* Your assignment
Where in the data below does the word "article" appear? Copy every line that has it.

==== The input ====

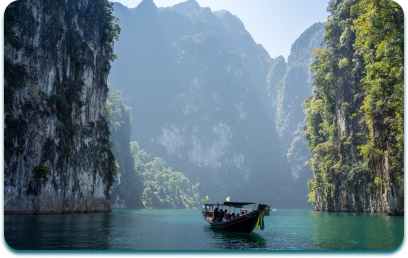
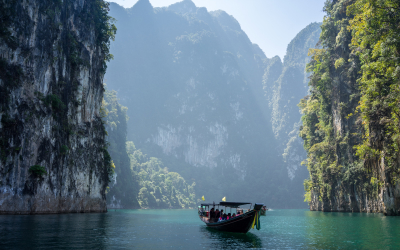
1.1

diff --git a/styles.css b/styles.css
@@ -219,7 +219,8 @@ article > div > h2 {
 }
 
 .destinations > h2 {
-    margin: 0 0 46px 470px;
+    margin: 0;
+    padding: 0 0 46px 470px;
     font-family: 'Red Hat Text',serif;
     font-style: normal;
     font-weight: 500;
@@ -233,7 +234,7 @@ article > div > h2 {
     flex-direction: row;
     align-items: flex-start;
     padding: 0;
-    gap: 60px;
+    gap: 70px;
     width: 1440px;
     overflow:hidden;
 }
@@ -245,7 +246,7 @@ article > div > h2 {
     font-family: 'Red Hat Text',serif;
     font-style: normal;
     font-weight: 500;
-    font-size: 32px;
+    font-size: 31px;
     line-height: 42px;
     color: #FFFFFF;
     left: 0;
@@ -372,6 +373,10 @@ article > div > h2 {
     width: 760px;
 }
 
+.thailand > img, .utah > img, .long > img {
+    border-radius: 16px;
+}
+
 .thailand > div > h4, .utah > div > h4, .long > div > h4 {
     font-family: 'Aleo',serif;
     font-style: normal;
@@ -435,7 +440,6 @@ footer > ul > li {
 footer, .stories {
     background-image: url("image/global.jpg");
     background-repeat: no-repeat;
-    background-size: 100%;
     background-position: bottom;
     background-attachment: fixed;
 }
@@ -447,7 +451,6 @@ footer, .stories {
 header, section {
     background-image: url("/image/header.jpg") ;
     background-repeat: no-repeat;
-    background-size: 100%;
     background-position: top;
     background-attachment: fixed;
 }

diff --git a/index.js b/index.js
@@ -1,1 +1,1 @@
-console.log('10 \n' + '20 \n' + '48 \n' + '12 \n' + '5+5+0+0 \n')
+console.log('10 \n' + '20 \n' + '48 \n' + '12 \n' + '5+5+5+5 \n')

====

* Solution for this problem
@@ -219,7 +219,8 @@ article > div > h2 {
@@ -233,7 +234,7 @@ article > div > h2 {
@@ -245,7 +246,7 @@ article > div > h2 {
@@ -372,6 +373,10 @@ article > div > h2 {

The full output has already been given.